According to Wahls, the strong relationship between the Boy Scouts and religious institutions that condemn homosexuality is part of the reason that change has been so slow to come to the organization. "If you belong to a Boy Scout unit, that unit is a legally owned and operated entity of a different nonprofit organization that charters and sponsors the unit," Wahls said in a previous interview with Mic. "Churches have a huge amount of power within the Boy Scouts of America."
"Trustworthy, loyal, helpful, friendly": Although the removal of homosexuality as an automatic violation of the Scout Oath to be "morally straight" may bring the organization more in line with a certain cookie-selling sister organization, there is still at least one more group that faces direct discrimination by the Boy Scouts: atheists.

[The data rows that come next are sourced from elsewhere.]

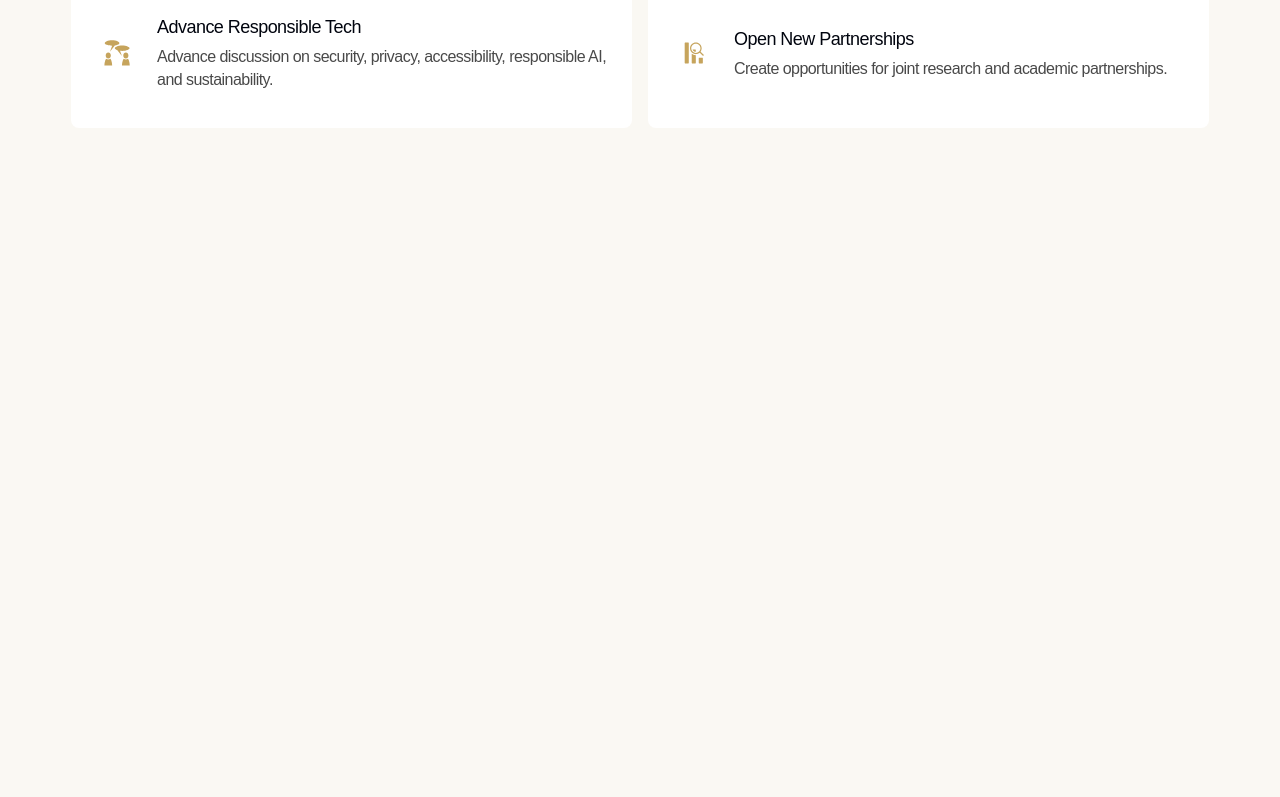
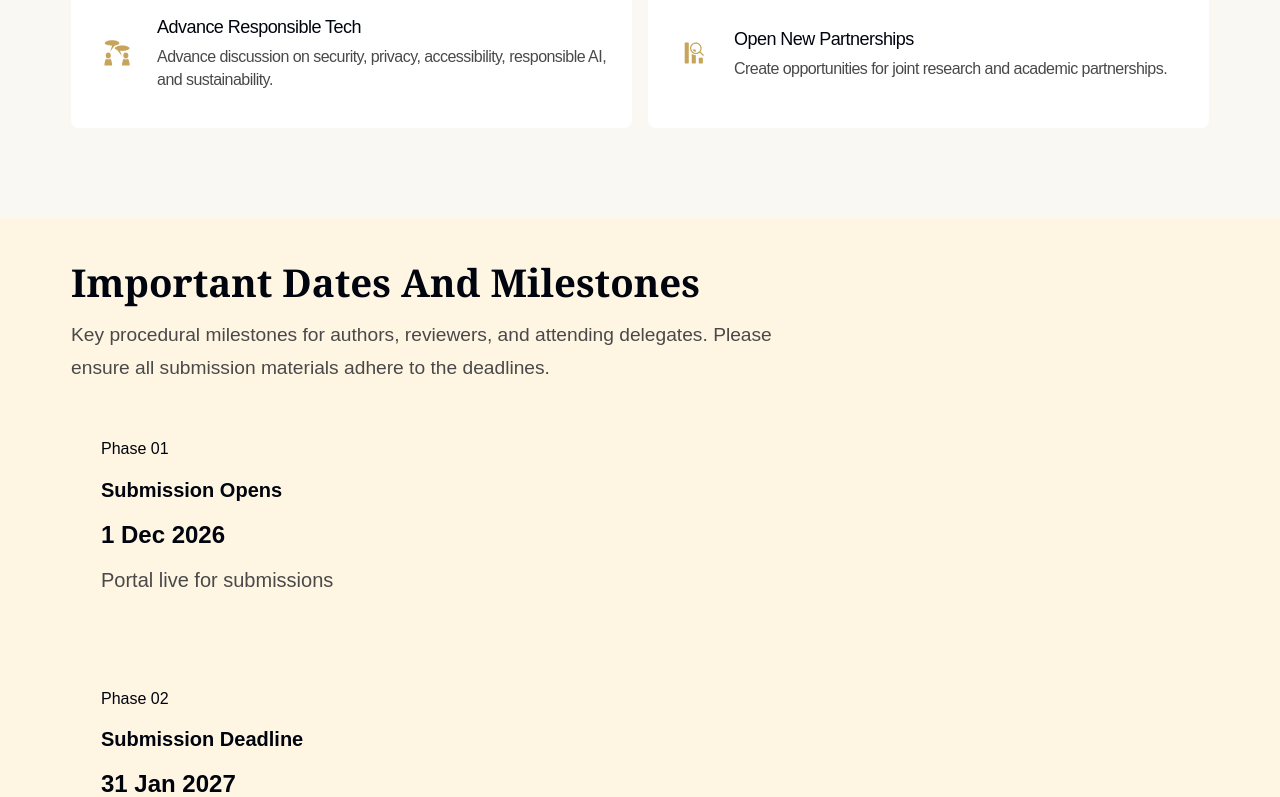
Before and after one commit to N00UUR/springer-conference, a React (Vite) app: page / in a window 1280 px wide. Shown: the part 2000-2797 px from the top of the page. Before the commit the page ends 2218 px from the top, so only its background shows below. Built offline with nearby package versions, Linux system fonts and the light colour scheme; a web font is replaced by a local one.

Commit message:
Add important dates and milestones timeline

```diff
--- a/src/pages/home/HomePage.tsx
+++ b/src/pages/home/HomePage.tsx
@@ -2,6 +2,7 @@ import SiteHeader from '../../components/layout/SiteHeader'
 import HeroSection from './sections/HeroSection'
 import AboutSection from './sections/AboutSection'
 import ObjectivesSection from './sections/ObjectivesSection'
+import ImportantDatesSection from './sections/ImportantDatesSection'
 import './HomePage.css'
 
 export default function HomePage() {
@@ -16,6 +17,7 @@ export default function HomePage() {
 
       <AboutSection />
       <ObjectivesSection />
+      <ImportantDatesSection />
     </main>
   )
 }
--- /dev/null
+++ b/src/pages/home/sections/ImportantDatesSection.css
@@ -0,0 +1,85 @@
+.important-dates {
+  background: #fff5e3;
+  padding-block: clamp(24px, 3vw, 40px) clamp(48px, 7vw, 96px);
+}
+
+.important-dates h2 {
+  font: 700 clamp(1.75rem, 3vw, 2.5rem) / 1.325 var(--font-display);
+}
+
+.dates-intro {
+  max-width: 710px;
+  margin-top: 12px;
+  color: #494949;
+  font-size: clamp(1rem, 1.5vw, 1.25rem);
+  line-height: 1.68;
+}
+
+.dates-timeline {
+  --dot: clamp(14px, 1.4vw, 20px);
+  position: relative;
+  max-width: 599px;
+  margin-top: clamp(28px, 4vw, 52px);
+  padding: 0;
+  list-style: none;
+}
+
+.dates-timeline::before {
+  content: '';
+  position: absolute;
+  inset: 10px auto 0 calc(var(--dot) / 2);
+  width: 1px;
+  background: var(--color-gold);
+}
+
+.dates-timeline li {
+  position: relative;
+  display: grid;
+  gap: clamp(6px, 1vw, 12px);
+  padding-inline-start: calc(var(--dot) + 12px);
+  padding-bottom: clamp(40px, 7vw, 104px);
+}
+
+.dates-timeline li:has(img) {
+  padding-bottom: 32px;
+}
+
+.dates-timeline li::before {
+  content: '';
+  position: absolute;
+  top: 4px;
+  inset-inline-start: 0;
+  width: var(--dot);
+  height: var(--dot);
+  border-radius: 50%;
+  background: var(--color-gold);
+}
+
+.dates-timeline span {
+  line-height: 1.8;
+}
+
+.dates-timeline h3 {
+  font: 700 clamp(1.125rem, 1.6vw, 1.25rem) / 1.45 var(--font-sans);
+}
+
+.dates-timeline time {
+  color: var(--color-gold);
+  font-size: clamp(1.25rem, 2vw, 1.5rem);
+  font-weight: 600;
+}
+
+.dates-timeline p {
+  color: #494949;
+  font-size: clamp(1rem, 1.6vw, 1.25rem);
+  line-height: 1.5;
+}
+
+.dates-timeline img {
+  width: 100%;
+  height: auto;
+  aspect-ratio: 567 / 350;
+  object-fit: cover;
+  margin-top: clamp(12px, 2vw, 28px);
+  border-radius: 8px;
+}
--- a/src/pages/home/sections/ImportantDatesSection.tsx
+++ b/src/pages/home/sections/ImportantDatesSection.tsx
@@ -0,0 +1,76 @@
+import submissionPhoto from '../../../assets/images/submission-deadline.png'
+import './ImportantDatesSection.css'
+
+const milestones = [
+  {
+    title: 'Submission Opens',
+    date: '1 Dec 2026',
+    iso: '2026-12-01',
+    note: 'Portal live for submissions',
+  },
+  {
+    title: 'Submission Deadline',
+    date: '31 Jan 2027',
+    iso: '2027-01-31',
+    note: 'Strict deadline for full papers',
+    photo: submissionPhoto,
+  },
+  {
+    title: 'Notifications Of Decisions',
+    date: '10 Mar 2027',
+    iso: '2027-03-10',
+    note: 'Peer review outcomes sent',
+  },
+  {
+    title: 'Camera Ready & Reg.',
+    date: '30 Mar 2027',
+    iso: '2027-03-30',
+    note: 'First revision and payment',
+  },
+  {
+    title: 'Conference Day',
+    date: '14 Apr 2027',
+    iso: '2027-04-14',
+    note: 'Inaugurations and sessions',
+  },
+]
+
+export default function ImportantDatesSection() {
+  return (
+    <section
+      id="important-dates"
+      className="important-dates"
+      aria-labelledby="dates-title"
+    >
+      <div className="page-container">
+        <h2 id="dates-title">Important Dates And Milestones</h2>
+
+        <p className="dates-intro">
+          Key procedural milestones for authors, reviewers, and attending delegates.
+          Please ensure all submission materials adhere to the deadlines.
+        </p>
+
+        <ol className="dates-timeline">
+          {milestones.map(({ title, date, iso, note, photo }, index) => (
+            <li key={iso}>
+              <span>Phase {String(index + 1).padStart(2, '0')}</span>
+              <h3>{title}</h3>
+              <time dateTime={iso}>{date}</time>
+              <p>{note}</p>
+
+              {photo && (
+                <img
+                  src={photo}
+                  width="567"
+                  height="350"
+                  alt=""
+                  loading="lazy"
+                />
+              )}
+            </li>
+          ))}
+        </ol>
+      </div>
+    </section>
+  )
+}
```
Also changed, not shown: src/assets/images/submission-deadline.png (added).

According to the Boy Scouts' "Declaration of Religious Principle," the organization's bylaws, "no member can grow into the best kind of citizen without recognizing an obligation to God." This has been interpreted to mean that the Boy Scouts of America will not accept any atheist or agnostic scouts or troop leaders, even in troops that are sponsored by civic organizations or public school districts. "As a person of faith, the ban on atheist and agnostic scouts makes no sense, Wahls told Mic. "Scouts who don't necessarily share the same religious belief system as religious chartering organizations can and do still embody the most values inherent to scouting." According to Wahls, however, a repeal of that ban is still "likely a few years away."